What you will do -> What is wanted is the full listing, word for word, without its pictures.

Extracted data ->
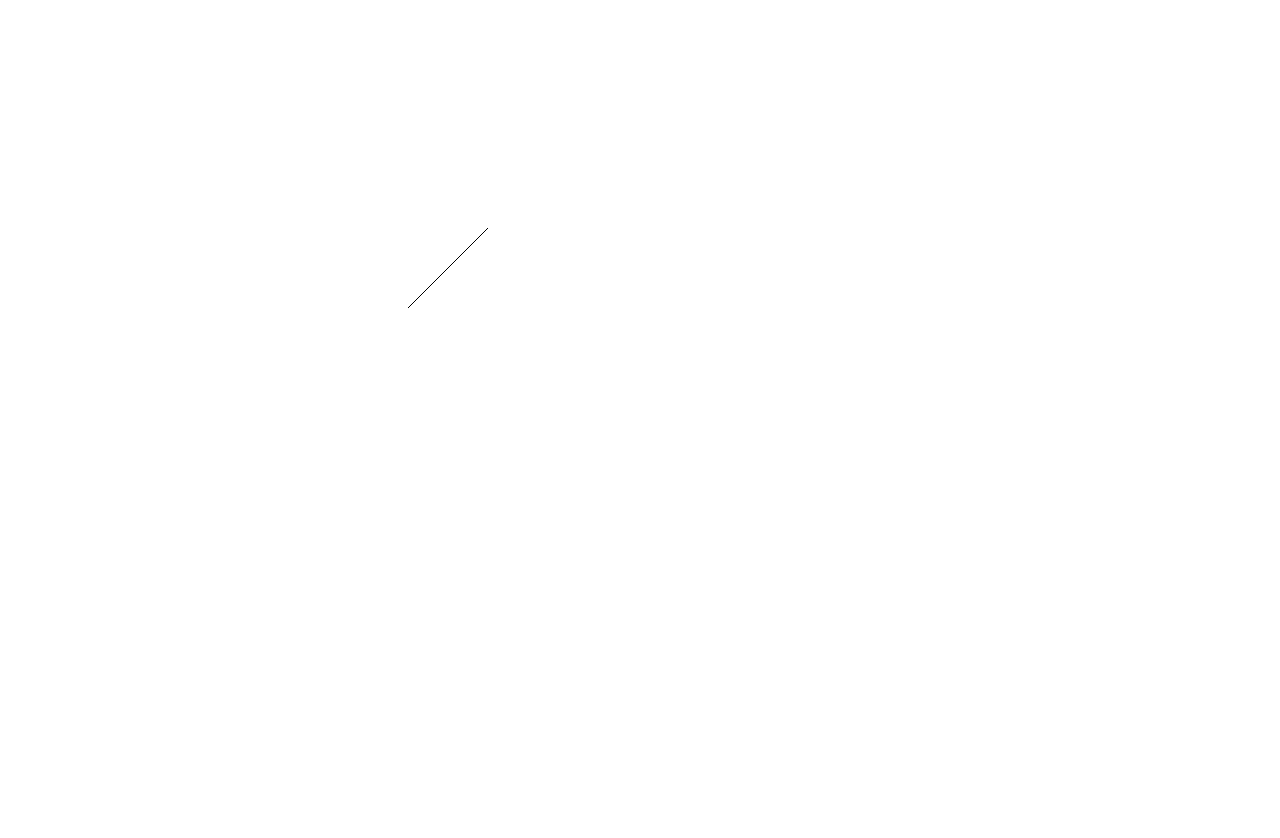
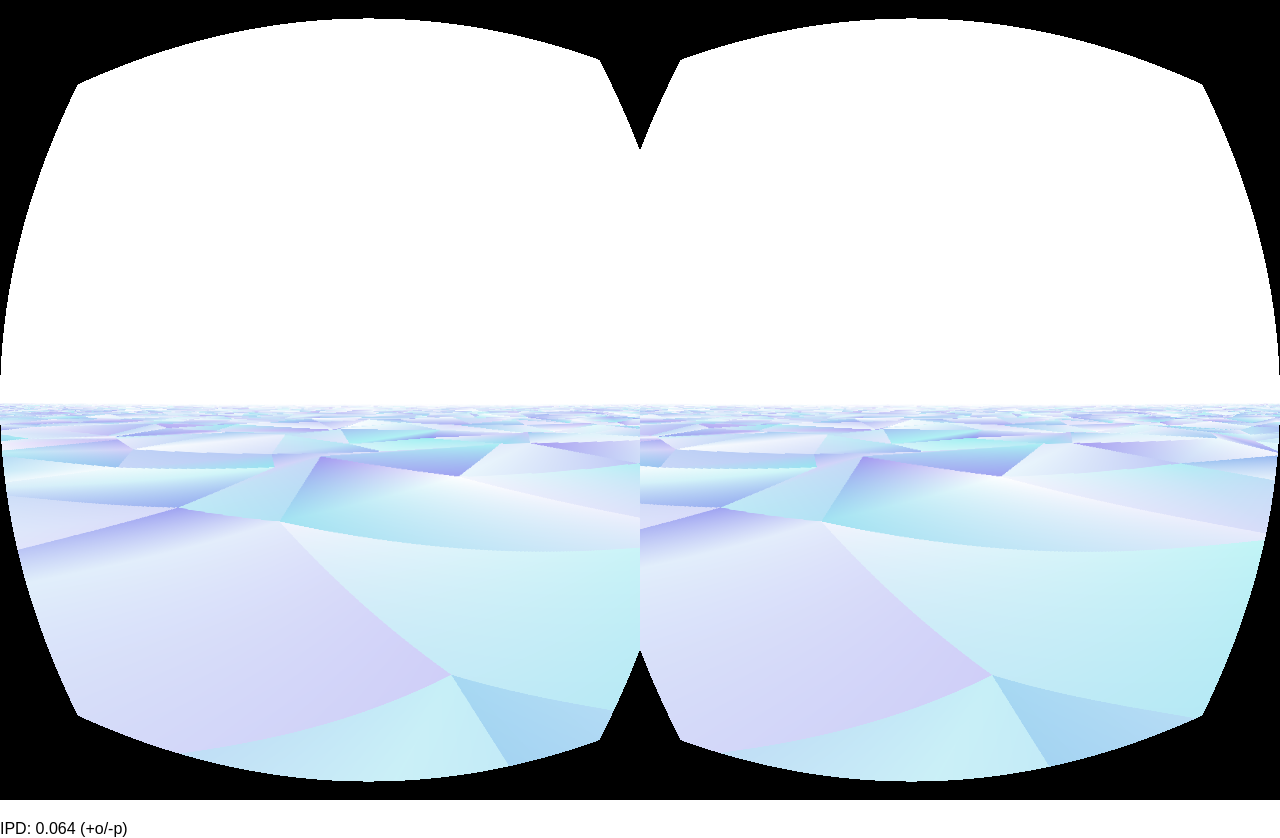
Before and after one commit to rit-sse/OculusPaintPrototype, a plain HTML site: page Three/index.html in a window 1280 px wide. Before the commit the page ends 800 px from the top, so only its background shows below. Drawn offline with Linux system fonts and the light colour scheme; animation ran at ten frames a second.

Commit message:
Still needs to be tested with an oculous but should now work with oculous and head tracking

```diff
--- a/Three/dependency/draw.js
+++ b/Three/dependency/draw.js
@@ -19,12 +19,11 @@ Draw.prototype.drawLine = function(start, stop){
     geometry.vertices.push(stop);
 
     var material = new THREE.LineBasicMaterial({
-        color: 0x000000
+        color: 0x000000,
+        linewidth: 5
         });
 
     var line = new THREE.Line(geometry, material);
 
     this.scene.add( line );
-
-    this.renderer.render(this.scene, this.camera);
 }
--- a/Three/index.html
+++ b/Three/index.html
@@ -1,38 +1,182 @@
-
-
 <!DOCTYPE html>
-<!-- The previous line tells the browser, that the page uses the HTML5 standard. -->
-
 <html>
 	<head>
-    <title>Test</title>
+		<meta charset="utf-8">
+		<title>NPVR Three.js Boxes Demo</title>
+		<style>
+			html, body {
+				width: 100%;
+				height: 100%;
+			}
+
+			body {
+				background-color: #ffffff;
+				margin: 0;
+				overflow: hidden;
+				font-family: arial;
+			}
+
+			#info {
+				position: absolute;
+				top: 820px;
+			}
+
+			canvas {
+				position: absolute;
+				top: 0;
+				left: 0;
+			}
+
+		</style>
+		<script src="dependency/vr.js"></script>
 		<script src="dependency/three.js"></script>
+		<script src="controls/OculusRiftControls.js"></script>
+		<script src="effects/OculusRiftEffect.js"></script>
 		<script src="dependency/draw.js"></script>
 	</head>
 	<body>
+		<div id="info">IPD: <span id='ipd'>0</span> (+o/-p)</div>
+
 		<script>
-	        window.onload = function() {
-				var renderer = new THREE.WebGLRenderer();
-				Draw = new Draw();
+		(function() {
+			var camera, scene, renderer;
+			var controls
+			var time = Date.now();
+			var effect; // rift effect
+			var draw = new Draw();
 
-	    		renderer.setSize( 800, 600 );
+
+			if (!vr.isInstalled()) {
+				//statusEl.innerText = 'NPVR plugin not installed!';
+				alert('NPVR plugin not installed!');
+			}
+			vr.load(function(error) {
+				if (error) {
+					//statusEl.innerText = 'Plugin load failed: ' + error.toString();
+					alert('Plugin load failed: ' + error.toString());
+				}
+
+				try {
+					init();
+					animate();
+				} catch (e) {
+					//statusEl.innerText = e.toString();
+					console.log(e);
+				}
+			});
+
+			function init() {
+
+				camera = new THREE.PerspectiveCamera( 75, window.innerWidth / window.innerHeight, 1, 1000 );
+
+				scene = new THREE.Scene();
+				scene.fog = new THREE.Fog( 0xffffff, 0, 750 );
+
+				var light = new THREE.DirectionalLight( 0xffffff, 1.5 );
+				light.position.set( 1, 1, 1 );
+				scene.add( light );
+
+				var light = new THREE.DirectionalLight( 0xffffff, 0.75 );
+				light.position.set( -1, - 0.5, -1 );
+				scene.add( light );
+
+				controls = new THREE.OculusRiftControls( camera );
+				scene.add( controls.getObject() );
+
+				// floor
+
+				var geometry = new THREE.PlaneGeometry( 2000, 2000, 100, 100 );
+				geometry.applyMatrix( new THREE.Matrix4().makeRotationX( - Math.PI / 2 ) );
+
+				for ( var i = 0, l = geometry.vertices.length; i < l; i ++ ) {
+
+					var vertex = geometry.vertices[ i ];
+					vertex.x += Math.random() * 20 - 10;
+					vertex.y += Math.random() * 2;
+					vertex.z += Math.random() * 20 - 10;
+
+				}
+
+				for ( var i = 0, l = geometry.faces.length; i < l; i ++ ) {
+
+					var face = geometry.faces[ i ];
+					face.vertexColors[ 0 ] = new THREE.Color().setHSL( Math.random() * 0.2 + 0.5, 0.75, Math.random() * 0.25 + 0.75 );
+					face.vertexColors[ 1 ] = new THREE.Color().setHSL( Math.random() * 0.2 + 0.5, 0.75, Math.random() * 0.25 + 0.75 );
+					face.vertexColors[ 2 ] = new THREE.Color().setHSL( Math.random() * 0.2 + 0.5, 0.75, Math.random() * 0.25 + 0.75 );
+					face.vertexColors[ 3 ] = new THREE.Color().setHSL( Math.random() * 0.2 + 0.5, 0.75, Math.random() * 0.25 + 0.75 );
+
+				}
+
+				var material = new THREE.MeshBasicMaterial( { vertexColors: THREE.VertexColors } );
+
+				var mesh = new THREE.Mesh( geometry, material );
+				scene.add( mesh );
+
+
+
+				renderer = new THREE.WebGLRenderer({
+					devicePixelRatio: 1,
+					alpha: false,
+					clearColor: 0xffffff,
+					antialias: true
+				});
+
+				effect = new THREE.OculusRiftEffect( renderer );
+
+				draw.init(renderer, scene, camera);
+				draw.drawLine(new THREE.Vector3(0,0,0), new THREE.Vector3(100,100,0));
+
+				document.getElementById('ipd').innerHTML =
+						effect.getInterpupillaryDistance().toFixed(3);
 
 				document.body.appendChild( renderer.domElement );
 
-	   			var scene = new THREE.Scene();
+				//
+				document.addEventListener( 'keydown', keyPressed, false );
+			}
+			function keyPressed (event) {
+				switch ( event.keyCode ) {
+					case 79: // o
+						effect.setInterpupillaryDistance(
+								effect.getInterpupillaryDistance() - 0.001);
+						document.getElementById('ipd').innerHTML =
+								effect.getInterpupillaryDistance().toFixed(3);
+						break;
+					case 80: // p
+						effect.setInterpupillaryDistance(
+								effect.getInterpupillaryDistance() + 0.001);
+						document.getElementById('ipd').innerHTML =
+								effect.getInterpupillaryDistance().toFixed(3);
+						break;
 
-	    		var camera = new THREE.PerspectiveCamera(45, 800 / 600, 1, 500);
+					case 70: // f
+						if (!vr.isFullScreen()) {
+							vr.enterFullScreen();
+						} else {
+							vr.exitFullScreen();
+						}
+						break;
 
-			    camera.position.set(0, 0, 100);
-			    camera.lookAt(scene.position);
-			    scene.add(camera);
+					case 32: // space
+						vr.resetHmdOrientation();
+						break;
+				}
+			}
 
-			    renderer.render(scene, camera);
+			var vrstate = new vr.State();
+			function animate() {
+				vr.requestAnimationFrame(animate);
 
-			    Draw.init(renderer,scene,camera);
-			    Draw.drawLine(new THREE.Vector3(0,0,0), new THREE.Vector3(10,10,10));
+				// Poll VR, if it's ready.
+				var polled = vr.pollState(vrstate);
+				controls.update( Date.now() - time, polled ? vrstate : null );
 
-			};
+				//renderer.render( scene, camera );
+				effect.render( scene, camera, polled ? vrstate : null );
+
+				time = Date.now();
+			}
+		})();
 		</script>
 	</body>
 </html>
```
Lines whose indentation alone changed are shown as unchanged.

Exercise response ->
Before and after one commit to rit-sse/OculusPaintPrototype, a plain HTML site: page Three/index.html in a window 1280 px wide. Before the commit the page ends 800 px from the top, so only its background shows below. Drawn offline with Linux system fonts and the light colour scheme; animation ran at ten frames a second.

Commit message:
Still needs to be tested with an oculous but should now work with oculous and head tracking

```diff
--- a/Three/dependency/draw.js
+++ b/Three/dependency/draw.js
@@ -19,12 +19,11 @@ Draw.prototype.drawLine = function(start, stop){
     geometry.vertices.push(stop);
 
     var material = new THREE.LineBasicMaterial({
-        color: 0x000000
+        color: 0x000000,
+        linewidth: 5
         });
 
     var line = new THREE.Line(geometry, material);
 
     this.scene.add( line );
-
-    this.renderer.render(this.scene, this.camera);
 }
--- a/Three/index.html
+++ b/Three/index.html
@@ -1,38 +1,182 @@
-
-
 <!DOCTYPE html>
-<!-- The previous line tells the browser, that the page uses the HTML5 standard. -->
-
 <html>
 	<head>
-    <title>Test</title>
+		<meta charset="utf-8">
+		<title>NPVR Three.js Boxes Demo</title>
+		<style>
+			html, body {
+				width: 100%;
+				height: 100%;
+			}
+
+			body {
+				background-color: #ffffff;
+				margin: 0;
+				overflow: hidden;
+				font-family: arial;
+			}
+
+			#info {
+				position: absolute;
+				top: 820px;
+			}
+
+			canvas {
+				position: absolute;
+				top: 0;
+				left: 0;
+			}
+
+		</style>
+		<script src="dependency/vr.js"></script>
 		<script src="dependency/three.js"></script>
+		<script src="controls/OculusRiftControls.js"></script>
+		<script src="effects/OculusRiftEffect.js"></script>
 		<script src="dependency/draw.js"></script>
 	</head>
 	<body>
+		<div id="info">IPD: <span id='ipd'>0</span> (+o/-p)</div>
+
 		<script>
-	        window.onload = function() {
-				var renderer = new THREE.WebGLRenderer();
-				Draw = new Draw();
+		(function() {
+			var camera, scene, renderer;
+			var controls
+			var time = Date.now();
+			var effect; // rift effect
+			var draw = new Draw();
 
-	    		renderer.setSize( 800, 600 );
+
+			if (!vr.isInstalled()) {
+				//statusEl.innerText = 'NPVR plugin not installed!';
+				alert('NPVR plugin not installed!');
+			}
+			vr.load(function(error) {
+				if (error) {
+					//statusEl.innerText = 'Plugin load failed: ' + error.toString();
+					alert('Plugin load failed: ' + error.toString());
+				}
+
+				try {
+					init();
+					animate();
+				} catch (e) {
+					//statusEl.innerText = e.toString();
+					console.log(e);
+				}
+			});
+
+			function init() {
+
+				camera = new THREE.PerspectiveCamera( 75, window.innerWidth / window.innerHeight, 1, 1000 );
+
+				scene = new THREE.Scene();
+				scene.fog = new THREE.Fog( 0xffffff, 0, 750 );
+
+				var light = new THREE.DirectionalLight( 0xffffff, 1.5 );
+				light.position.set( 1, 1, 1 );
+				scene.add( light );
+
+				var light = new THREE.DirectionalLight( 0xffffff, 0.75 );
+				light.position.set( -1, - 0.5, -1 );
+				scene.add( light );
+
+				controls = new THREE.OculusRiftControls( camera );
+				scene.add( controls.getObject() );
+
+				// floor
+
+				var geometry = new THREE.PlaneGeometry( 2000, 2000, 100, 100 );
+				geometry.applyMatrix( new THREE.Matrix4().makeRotationX( - Math.PI / 2 ) );
+
+				for ( var i = 0, l = geometry.vertices.length; i < l; i ++ ) {
+
+					var vertex = geometry.vertices[ i ];
+					vertex.x += Math.random() * 20 - 10;
+					vertex.y += Math.random() * 2;
+					vertex.z += Math.random() * 20 - 10;
+
+				}
+
+				for ( var i = 0, l = geometry.faces.length; i < l; i ++ ) {
+
+					var face = geometry.faces[ i ];
+					face.vertexColors[ 0 ] = new THREE.Color().setHSL( Math.random() * 0.2 + 0.5, 0.75, Math.random() * 0.25 + 0.75 );
+					face.vertexColors[ 1 ] = new THREE.Color().setHSL( Math.random() * 0.2 + 0.5, 0.75, Math.random() * 0.25 + 0.75 );
+					face.vertexColors[ 2 ] = new THREE.Color().setHSL( Math.random() * 0.2 + 0.5, 0.75, Math.random() * 0.25 + 0.75 );
+					face.vertexColors[ 3 ] = new THREE.Color().setHSL( Math.random() * 0.2 + 0.5, 0.75, Math.random() * 0.25 + 0.75 );
+
+				}
+
+				var material = new THREE.MeshBasicMaterial( { vertexColors: THREE.VertexColors } );
+
+				var mesh = new THREE.Mesh( geometry, material );
+				scene.add( mesh );
+
+
+
+				renderer = new THREE.WebGLRenderer({
+					devicePixelRatio: 1,
+					alpha: false,
+					clearColor: 0xffffff,
+					antialias: true
+				});
+
+				effect = new THREE.OculusRiftEffect( renderer );
+
+				draw.init(renderer, scene, camera);
+				draw.drawLine(new THREE.Vector3(0,0,0), new THREE.Vector3(100,100,0));
+
+				document.getElementById('ipd').innerHTML =
+						effect.getInterpupillaryDistance().toFixed(3);
 
 				document.body.appendChild( renderer.domElement );
 
-	   			var scene = new THREE.Scene();
+				//
+				document.addEventListener( 'keydown', keyPressed, false );
+			}
+			function keyPressed (event) {
+				switch ( event.keyCode ) {
+					case 79: // o
+						effect.setInterpupillaryDistance(
+								effect.getInterpupillaryDistance() - 0.001);
+						document.getElementById('ipd').innerHTML =
+								effect.getInterpupillaryDistance().toFixed(3);
+						break;
+					case 80: // p
+						effect.setInterpupillaryDistance(
+								effect.getInterpupillaryDistance() + 0.001);
+						document.getElementById('ipd').innerHTML =
+								effect.getInterpupillaryDistance().toFixed(3);
+						break;
 
-	    		var camera = new THREE.PerspectiveCamera(45, 800 / 600, 1, 500);
+					case 70: // f
+						if (!vr.isFullScreen()) {
+							vr.enterFullScreen();
+						} else {
+							vr.exitFullScreen();
+						}
+						break;
 
-			    camera.position.set(0, 0, 100);
-			    camera.lookAt(scene.position);
-			    scene.add(camera);
+					case 32: // space
+						vr.resetHmdOrientation();
+						break;
+				}
+			}
 
-			    renderer.render(scene, camera);
+			var vrstate = new vr.State();
+			function animate() {
+				vr.requestAnimationFrame(animate);
 
-			    Draw.init(renderer,scene,camera);
-			    Draw.drawLine(new THREE.Vector3(0,0,0), new THREE.Vector3(10,10,10));
+				// Poll VR, if it's ready.
+				var polled = vr.pollState(vrstate);
+				controls.update( Date.now() - time, polled ? vrstate : null );
 
-			};
+				//renderer.render( scene, camera );
+				effect.render( scene, camera, polled ? vrstate : null );
+
+				time = Date.now();
+			}
+		})();
 		</script>
 	</body>
 </html>
```
Lines whose indentation alone changed are shown as unchanged.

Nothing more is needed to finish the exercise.